Jamadi was then moved to Abu Ghraib for further interrogation. At the prison, MPs stretched Jamadi's arms directly behind him and shackled his wrists to window bars. If the arms bear the full weight of the body, the position can be extremely painful. But MPs later told CIA investigators that Jamadi had been given enough slack to kneel or stand.
During this new round of questioning by CIA agents, Jamadi slumped forward, with his weight on his shackled wrists. MPs, while trying to reposition Jamadi, discovered he was dead. His death occurred within five-and-a-half hours of his capture.
Death Ruled a 'Homicide'
Nearly two years later, the CIA is still investigating Jamadi's death. A military autopsy labeled his death a homicide, due to "blunt force trauma to the torso complicated by compromised respiration."
Autopsy photos show lacerations and multiple bruises on Jamadi's feet, thighs and arms. His most significant injuries — five broken ribs — are not visible in the photos. There were no bruises in that area, leading military medical examiners to say that the fractures were probably caused by a slow, deliberate application of force, such as someone kneeling on his chest.
NPR consulted Dr. Edmund Donoghue, chief medical examiner of Cook County, Ill., and president of the American Academy of Forensic Scientists, on the military's autopsy report. Donoghue agreed with its findings.
How Jamadi was shackled "makes it very difficult to breathe because you are suspended in a very awkward position," Donoghue told NPR. "When you combine it with having the hood over your head and having broken ribs, it's fairly clear that this death was caused by asphyxia because he couldn't breathe properly," said Donoghue.
It remains unclear at what point Jamadi's ribs were broken.
Military officials who investigated the Abu Ghraib scandal made it clear that at the time of Jamadi's interrogation, the CIA was playing outside the rules.
A 2004 report by Major General George Fay concluded: "CIA detention and interrogation practices led to a loss of accountability, abuse, reduced interagency cooperation, and an unhealthy mystique that further poisoned the atmosphere at Abu Ghraib."
The SEALs denied hitting Jamadi with enough force during his capture and transport to cause any lethal injury. The leader of the SEAL platoon, Lt. Andrew Ledford, was acquitted on charges of dereliction of duty for allowing his men to beat Jamadi. Careers were wrecked but no one was convicted of a crime. No action has been taken by the CIA.
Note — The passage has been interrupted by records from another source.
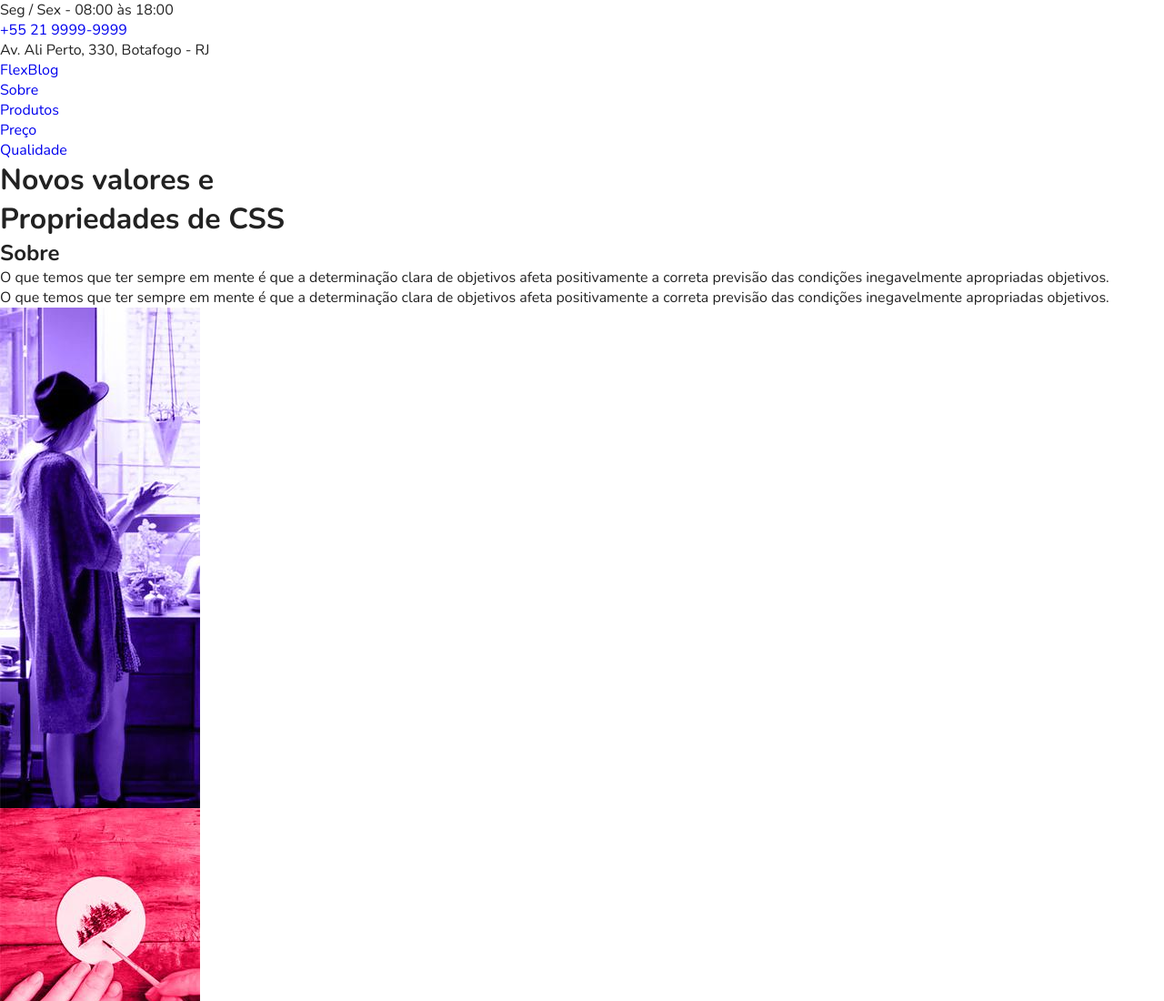
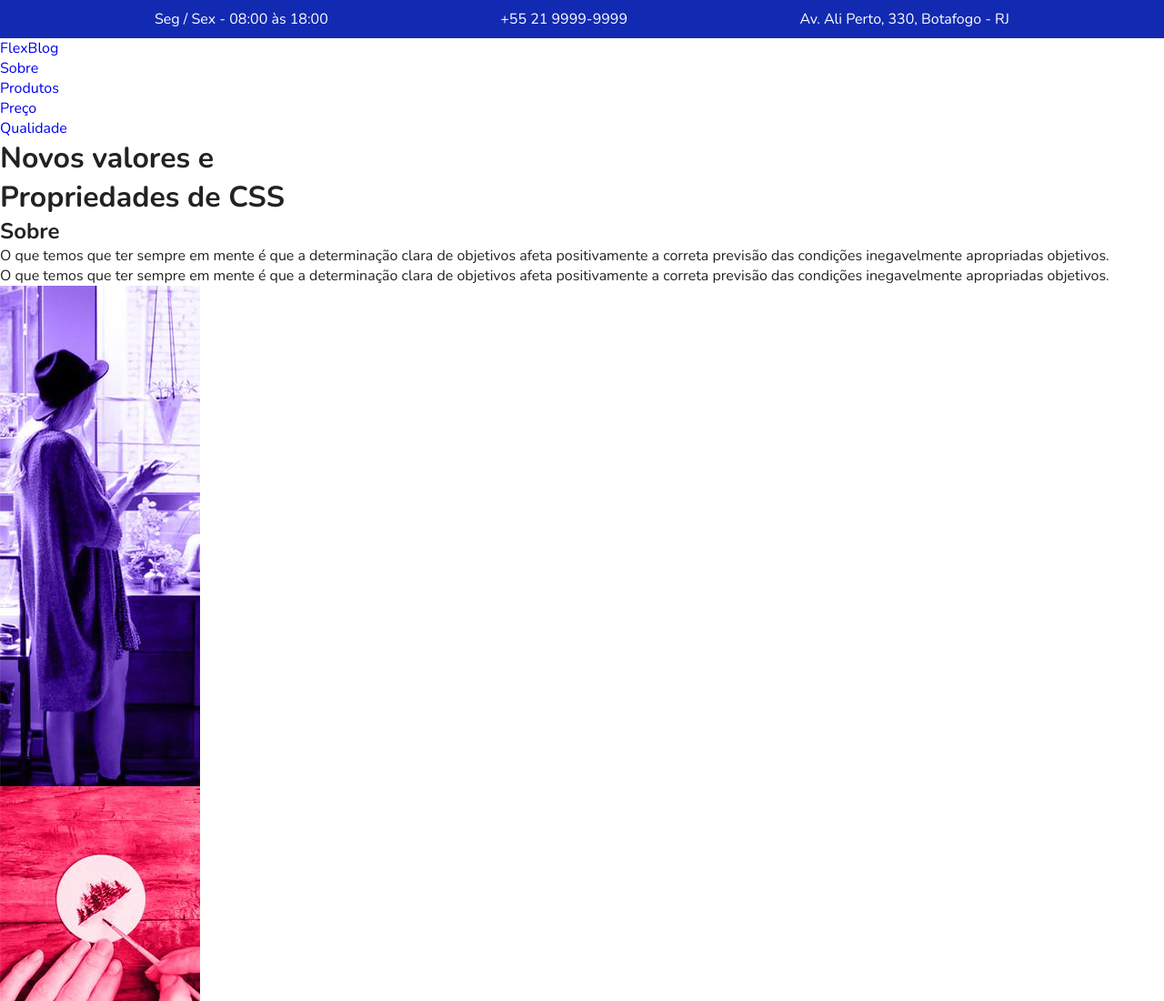
Before and after one commit to igortuag/flexblog, a plain HTML site: page index.html in a window 1280 px wide. Shown: the top 1100 px of the page at 91% size. Drawn offline with nearby package versions, Linux system fonts and the light colour scheme.

Commit message:
[0304] - superinfo

```diff
--- a/css/style.css
+++ b/css/style.css
@@ -30,3 +30,27 @@ img {
 * {
   box-sizing: border-box;
 }
+
+/*Superinfo*/
+
+.superinfo-bg {
+  background: #122ab2;
+  color: white;
+}
+
+.superinfo {
+  max-width: 960px;
+  margin: 0 auto;
+  display: flex;
+  justify-content: space-between;
+  flex-wrap: wrap;
+  padding-top: 10px;
+}
+
+.superinfo p, .superinfo a {
+  margin: 0 10px 10px
+ }
+
+.superinfo a {
+  color: white;
+}
```
Also changed, not shown: index.html (+1 -1 lines).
Human rights groups and some members of Congress have expressed frustration with the slow pace of the CIA's response in this and other cases of alleged detainee abuse by the agency. In an Army trial scheduled for December, the CIA will again be under scrutiny for its role in the death of an Iraqi general, who was stuffed into a sleeping bag and died, according to an autopsy, of asphyxia due to smothering and chest compression.